Front-end code edit data:
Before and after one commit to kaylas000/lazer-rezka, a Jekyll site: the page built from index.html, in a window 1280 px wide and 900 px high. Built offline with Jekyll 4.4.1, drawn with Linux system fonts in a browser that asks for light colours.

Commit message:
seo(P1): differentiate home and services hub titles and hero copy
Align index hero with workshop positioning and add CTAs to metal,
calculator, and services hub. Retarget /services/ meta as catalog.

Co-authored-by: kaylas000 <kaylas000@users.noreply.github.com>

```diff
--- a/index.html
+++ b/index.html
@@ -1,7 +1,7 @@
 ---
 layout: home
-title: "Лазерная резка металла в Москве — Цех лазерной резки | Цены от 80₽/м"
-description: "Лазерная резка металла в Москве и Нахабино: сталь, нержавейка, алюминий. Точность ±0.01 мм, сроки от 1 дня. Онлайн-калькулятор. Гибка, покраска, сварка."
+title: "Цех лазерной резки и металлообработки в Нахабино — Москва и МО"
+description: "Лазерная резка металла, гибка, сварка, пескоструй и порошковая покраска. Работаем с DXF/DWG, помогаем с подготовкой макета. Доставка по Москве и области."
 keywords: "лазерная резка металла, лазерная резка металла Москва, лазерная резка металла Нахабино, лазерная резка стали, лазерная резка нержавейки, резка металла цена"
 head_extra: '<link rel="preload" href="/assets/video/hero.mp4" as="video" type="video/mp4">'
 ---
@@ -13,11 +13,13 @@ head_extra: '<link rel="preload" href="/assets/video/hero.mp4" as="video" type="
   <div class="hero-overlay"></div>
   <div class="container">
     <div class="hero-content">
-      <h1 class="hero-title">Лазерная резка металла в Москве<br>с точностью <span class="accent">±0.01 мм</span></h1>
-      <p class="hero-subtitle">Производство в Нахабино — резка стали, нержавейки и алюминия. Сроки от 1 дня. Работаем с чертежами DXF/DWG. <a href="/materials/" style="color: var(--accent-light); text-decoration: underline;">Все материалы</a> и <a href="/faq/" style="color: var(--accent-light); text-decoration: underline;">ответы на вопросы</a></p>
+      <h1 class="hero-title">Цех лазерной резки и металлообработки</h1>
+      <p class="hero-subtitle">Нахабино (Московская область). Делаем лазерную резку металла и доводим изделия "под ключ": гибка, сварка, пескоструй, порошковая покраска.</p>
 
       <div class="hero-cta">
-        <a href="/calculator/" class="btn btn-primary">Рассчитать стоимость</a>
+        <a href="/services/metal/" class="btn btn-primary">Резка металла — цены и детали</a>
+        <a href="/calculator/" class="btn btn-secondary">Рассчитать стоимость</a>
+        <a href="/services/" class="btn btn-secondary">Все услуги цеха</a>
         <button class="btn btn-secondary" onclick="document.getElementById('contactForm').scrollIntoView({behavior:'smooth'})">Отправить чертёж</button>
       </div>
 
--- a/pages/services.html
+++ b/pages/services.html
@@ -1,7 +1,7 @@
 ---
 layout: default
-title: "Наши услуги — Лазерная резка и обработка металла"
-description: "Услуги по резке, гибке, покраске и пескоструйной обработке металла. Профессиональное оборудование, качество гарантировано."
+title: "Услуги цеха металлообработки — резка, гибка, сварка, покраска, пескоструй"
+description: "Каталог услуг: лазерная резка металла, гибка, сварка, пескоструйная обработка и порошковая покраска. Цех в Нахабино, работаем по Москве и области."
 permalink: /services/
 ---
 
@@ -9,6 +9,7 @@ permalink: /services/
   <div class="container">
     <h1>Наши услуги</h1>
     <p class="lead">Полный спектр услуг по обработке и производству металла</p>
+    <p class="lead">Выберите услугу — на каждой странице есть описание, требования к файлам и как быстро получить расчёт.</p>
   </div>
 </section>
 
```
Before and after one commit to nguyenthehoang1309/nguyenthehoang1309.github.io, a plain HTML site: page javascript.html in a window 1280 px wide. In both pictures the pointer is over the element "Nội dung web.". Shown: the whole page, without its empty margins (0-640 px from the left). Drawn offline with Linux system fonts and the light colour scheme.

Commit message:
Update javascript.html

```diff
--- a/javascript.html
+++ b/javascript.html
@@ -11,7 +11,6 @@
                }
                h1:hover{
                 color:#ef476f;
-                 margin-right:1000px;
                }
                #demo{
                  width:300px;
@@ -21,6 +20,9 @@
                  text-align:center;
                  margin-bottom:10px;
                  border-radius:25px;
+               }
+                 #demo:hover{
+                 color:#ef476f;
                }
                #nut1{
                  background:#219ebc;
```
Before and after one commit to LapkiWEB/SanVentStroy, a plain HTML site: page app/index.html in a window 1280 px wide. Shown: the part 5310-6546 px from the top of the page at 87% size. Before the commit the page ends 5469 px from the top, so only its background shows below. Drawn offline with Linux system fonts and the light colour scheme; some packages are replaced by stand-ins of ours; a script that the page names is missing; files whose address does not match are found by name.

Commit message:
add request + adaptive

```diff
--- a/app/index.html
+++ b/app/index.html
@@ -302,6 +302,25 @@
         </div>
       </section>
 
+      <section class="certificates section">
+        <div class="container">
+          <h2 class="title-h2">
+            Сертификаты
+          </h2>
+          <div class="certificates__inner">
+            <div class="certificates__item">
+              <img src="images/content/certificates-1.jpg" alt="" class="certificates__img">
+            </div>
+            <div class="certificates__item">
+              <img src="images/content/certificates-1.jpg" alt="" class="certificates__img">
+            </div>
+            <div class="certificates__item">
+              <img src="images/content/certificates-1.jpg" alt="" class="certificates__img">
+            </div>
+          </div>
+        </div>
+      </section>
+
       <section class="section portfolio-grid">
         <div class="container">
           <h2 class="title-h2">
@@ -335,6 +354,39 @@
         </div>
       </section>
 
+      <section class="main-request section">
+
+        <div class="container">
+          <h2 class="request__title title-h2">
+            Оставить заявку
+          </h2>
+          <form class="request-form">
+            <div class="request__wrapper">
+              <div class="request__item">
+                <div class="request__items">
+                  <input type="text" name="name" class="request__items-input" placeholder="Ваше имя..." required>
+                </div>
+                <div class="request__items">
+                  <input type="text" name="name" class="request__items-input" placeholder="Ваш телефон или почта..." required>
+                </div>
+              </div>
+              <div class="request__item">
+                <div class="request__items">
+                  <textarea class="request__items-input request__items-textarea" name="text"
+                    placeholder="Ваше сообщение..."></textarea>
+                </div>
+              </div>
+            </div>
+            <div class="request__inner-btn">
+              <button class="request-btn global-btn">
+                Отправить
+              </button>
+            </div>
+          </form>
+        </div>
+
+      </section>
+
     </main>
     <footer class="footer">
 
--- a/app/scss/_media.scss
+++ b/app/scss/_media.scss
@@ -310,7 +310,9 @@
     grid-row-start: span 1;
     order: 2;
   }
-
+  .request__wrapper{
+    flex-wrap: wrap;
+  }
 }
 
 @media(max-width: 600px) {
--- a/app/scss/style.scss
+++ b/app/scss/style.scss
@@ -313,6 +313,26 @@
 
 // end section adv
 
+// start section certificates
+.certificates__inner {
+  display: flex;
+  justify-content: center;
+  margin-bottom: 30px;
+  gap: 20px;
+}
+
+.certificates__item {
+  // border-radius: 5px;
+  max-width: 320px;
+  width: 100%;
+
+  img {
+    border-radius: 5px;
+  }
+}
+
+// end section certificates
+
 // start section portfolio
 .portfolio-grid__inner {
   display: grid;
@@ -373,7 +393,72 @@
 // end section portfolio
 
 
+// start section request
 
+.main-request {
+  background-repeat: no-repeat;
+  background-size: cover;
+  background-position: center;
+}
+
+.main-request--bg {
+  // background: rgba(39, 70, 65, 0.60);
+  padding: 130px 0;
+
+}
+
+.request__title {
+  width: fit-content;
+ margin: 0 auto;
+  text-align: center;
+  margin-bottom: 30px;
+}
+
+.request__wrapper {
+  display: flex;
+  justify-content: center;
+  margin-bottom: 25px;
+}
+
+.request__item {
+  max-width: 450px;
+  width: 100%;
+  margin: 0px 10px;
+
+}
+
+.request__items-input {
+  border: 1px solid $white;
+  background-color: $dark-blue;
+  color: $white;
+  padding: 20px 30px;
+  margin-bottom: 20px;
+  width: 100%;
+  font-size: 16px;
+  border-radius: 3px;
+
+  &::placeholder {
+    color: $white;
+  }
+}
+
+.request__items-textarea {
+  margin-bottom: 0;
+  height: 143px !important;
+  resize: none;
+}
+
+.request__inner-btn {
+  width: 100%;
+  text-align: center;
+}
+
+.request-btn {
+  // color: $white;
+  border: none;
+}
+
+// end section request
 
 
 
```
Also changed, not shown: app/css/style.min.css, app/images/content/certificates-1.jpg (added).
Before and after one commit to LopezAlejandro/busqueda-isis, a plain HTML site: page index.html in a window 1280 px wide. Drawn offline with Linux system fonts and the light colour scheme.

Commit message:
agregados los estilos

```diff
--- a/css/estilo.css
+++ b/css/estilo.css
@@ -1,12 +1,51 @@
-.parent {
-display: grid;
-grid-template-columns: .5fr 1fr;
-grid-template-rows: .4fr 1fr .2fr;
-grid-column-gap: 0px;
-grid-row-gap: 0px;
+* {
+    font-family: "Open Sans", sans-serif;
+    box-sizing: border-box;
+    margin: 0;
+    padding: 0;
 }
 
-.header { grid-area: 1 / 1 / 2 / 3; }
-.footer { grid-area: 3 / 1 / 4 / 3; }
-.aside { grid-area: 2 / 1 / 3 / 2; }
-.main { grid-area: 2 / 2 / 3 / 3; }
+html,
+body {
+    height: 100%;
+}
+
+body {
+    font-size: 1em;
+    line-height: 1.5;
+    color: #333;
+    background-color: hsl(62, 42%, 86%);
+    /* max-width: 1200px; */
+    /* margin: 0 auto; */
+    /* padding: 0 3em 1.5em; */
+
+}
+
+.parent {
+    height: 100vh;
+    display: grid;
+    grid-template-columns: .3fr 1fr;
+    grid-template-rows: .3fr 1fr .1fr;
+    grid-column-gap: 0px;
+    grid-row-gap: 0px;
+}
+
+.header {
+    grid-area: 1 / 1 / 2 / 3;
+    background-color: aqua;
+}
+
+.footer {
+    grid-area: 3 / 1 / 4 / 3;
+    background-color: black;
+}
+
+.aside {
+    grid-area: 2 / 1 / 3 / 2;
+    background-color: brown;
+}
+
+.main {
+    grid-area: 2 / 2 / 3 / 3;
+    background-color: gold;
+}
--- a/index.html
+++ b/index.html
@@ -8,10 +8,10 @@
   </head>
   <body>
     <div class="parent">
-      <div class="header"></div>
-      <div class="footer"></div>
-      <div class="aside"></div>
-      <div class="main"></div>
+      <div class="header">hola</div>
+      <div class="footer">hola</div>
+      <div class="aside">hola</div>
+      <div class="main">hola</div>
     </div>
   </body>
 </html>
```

- **Your task**
The expected answer is a copy of each line above containing "subtitle".

- **Answer below**
-      <p class="hero-subtitle">Производство в Нахабино — резка стали, нержавейки и алюминия. Сроки от 1 дня. Работаем с чертежами DXF/DWG. <a href="/materials/" style="color: var(--accent-light); text-decoration: underline;">Все материалы</a> и <a href="/faq/" style="color: var(--accent-light); text-decoration: underline;">ответы на вопросы</a></p>
+      <p class="hero-subtitle">Нахабино (Московская область). Делаем лазерную резку металла и доводим изделия "под ключ": гибка, сварка, пескоструй, порошковая покраска.</p>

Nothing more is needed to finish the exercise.